Stretching my brain back a decade, I used to work a lot with fourier transforms (FT) which are foundational methods of analysis MRI / NMR data. FT is so powerful and versatile that is widely used across all physical sciences to extract signals.
It is a technique that keeps flashing across my radar. A lot of very practical data analysis is about ways we might identify key components of the data, or isolate underlying data-generating processes and trends. I often wonder whether the FT might be useful. It isn’t something we see much of in the analytics world, or in statistics (with the except of time series analysis).
I am going to leave this post here for now. This is the start of an idea. Potentially a very large and interesting project if I can find the time for this. This post will be a little like a notebook, and if I do start to pick away at this I will add interesting links below to follow up on.
Follow up links:

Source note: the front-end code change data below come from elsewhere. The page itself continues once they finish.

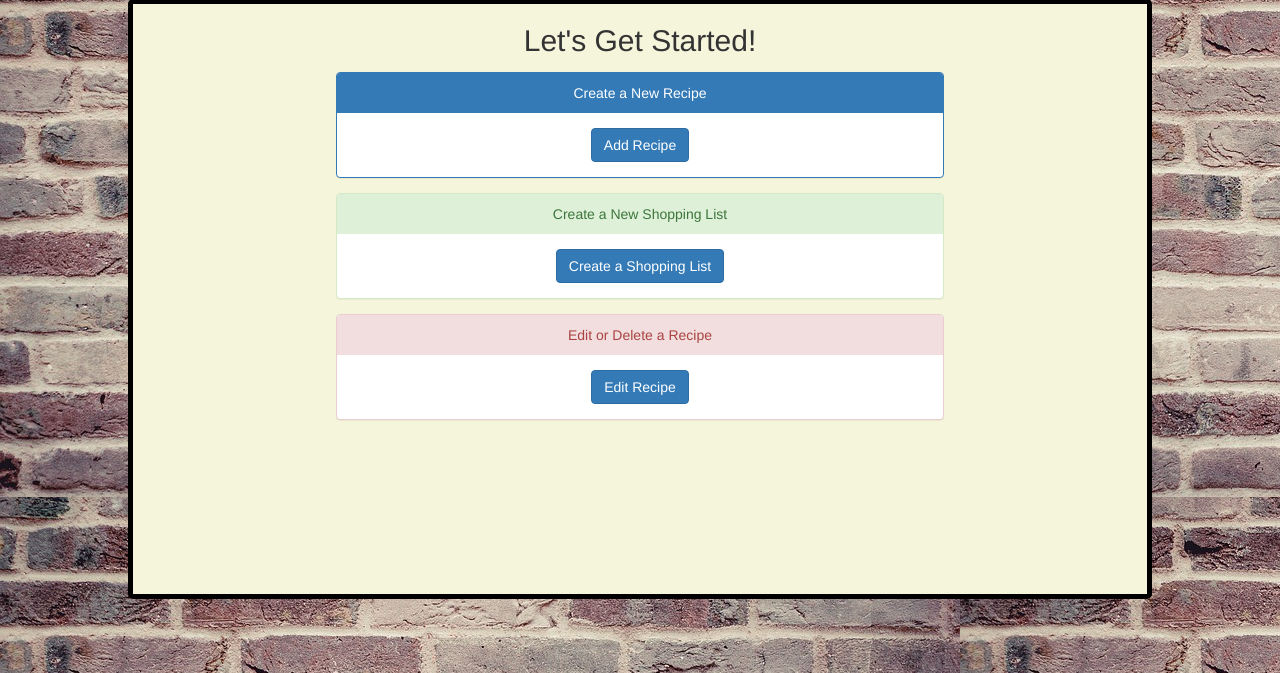
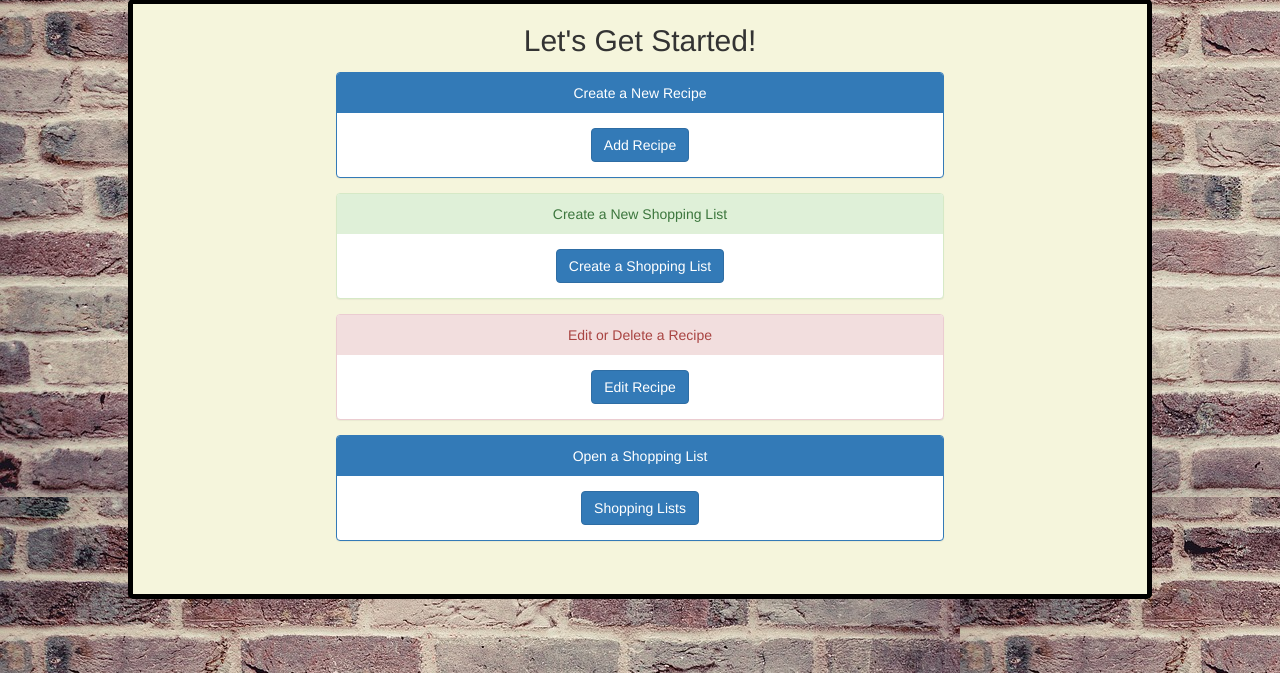
Before and after one commit to ReciME/FlaskApp, a Flask app: page / in a window 1280 px wide. Shown: the part 127-800 px from the top of the page. Run offline with Flask 2, Linux system fonts and the light colour scheme; parts of the project's set-up code (start-up, migrations or seed data) failed here and were passed over; some libraries are stand-ins or nearby versions.

Commit message:
Added a shopping list table and todo list type feature

```diff
--- a/recime/templates/generateList.html
+++ b/recime/templates/generateList.html
@@ -26,6 +26,8 @@
         </tbody>
     </table>
   {% endfor %}
+  <h4><em>Give Your Shopping List a Cool Name</em></h4><br>
+  <input type="text" class="form-control" id="title" name="name" required>
   <button style="margin-bottom:10px" type=submit class="btn btn-primary">Finalize List</button>
 </form>
 </center>
--- a/recime/templates/landing.html
+++ b/recime/templates/landing.html
@@ -19,5 +19,11 @@
     <div class="panel-body"><button class='btn btn-primary' onclick="window.location.href='{{ url_for('editRecipe') }}'">Edit Recipe</button></div>
   </div>
 </div>
+<div style="margin:15px; width: 60%" class="panel-group">
+  <div class="panel panel-primary">
+    <div class="panel-heading">Open a Shopping List</div>
+    <div class="panel-body"><button class='btn btn-primary' onclick="window.location.href='{{ url_for('readList') }}'">Shopping Lists</button></div>
+  </div>
+</div>
 
 {% endblock %}
--- a/recime/templates/layout.html
+++ b/recime/templates/layout.html
@@ -1,5 +1,6 @@
 <!doctype html>
 <title>Flaskr</title>
+<script src="https://ajax.googleapis.com/ajax/libs/jquery/3.1.0/jquery.min.js"></script>
 <link rel=stylesheet type=text/css href="{{ url_for('static', filename='css/bootstrap.min.css') }}">
 <link rel="shortcut icon" href="{{ url_for('static', filename='img/favicon.ico')}}" type="image/x-icon">
 <link rel=stylesheet type=text/css href="{{ url_for('static', filename='css/mycss.css') }}">
--- a/recime/views.py
+++ b/recime/views.py
@@ -87,6 +87,21 @@ def startShoppingList():
     recipes = db.session.query(Recipe).all()
     return render_template("startShoppingList.html", recipes=recipes)
 
+@app.route('/readList')
+def readList():
+    lists = db.session.query(List).all()
+    return render_template("readShoppingLists.html", lists=lists)
+
+@app.route('/openList/<listID>')
+def openList(listID):
+    list = db.session.query(List).filter_by(id = listID).first()
+    items = list.ingredients
+    itemList = []
+    for item in items.split(","):
+        if (item is not "" and item is not None):
+            itemList.append(db.session.query(Ingredient).filter_by(id = item).first())
+    return render_template("readShoppingList.html", ingredients=itemList, list=list)
+
 @app.route('/createList', methods=['POST'])
 def createShoppingList():
     recipes = request.form.getlist('recipe')
@@ -108,6 +123,7 @@ def createShoppingList():
 @app.route('/finalize', methods=['POST'])
 def finalizeShoppingList():
     currList = app.config['CURR_RECIPE']
+    listName = request.form.get("name")
     for itemType in currList:
         delItems = request.form.getlist(itemType)
         for itemID in delItems:
@@ -115,6 +131,7 @@ def finalizeShoppingList():
                 if (i.id == int(itemID)):
                     currList[itemType].remove(i)
     app.config['CURR_RECIPE'] = currList
+    db_createShoppingList(listName, currList)
     return render_template('shoppingList.html', recipeList=currList)
 
 @app.route('/updateRecipe/<recipeID>', methods=['POST'])
```
Also changed, not shown: recime/lib.py (+14 -0 lines), recime/model.py (+9 -0 lines).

“Joseph Fourier showed that any periodic wave can be represented by a sum of simple sine waves. This sum is called the Fourier Series.” FT tutorial with R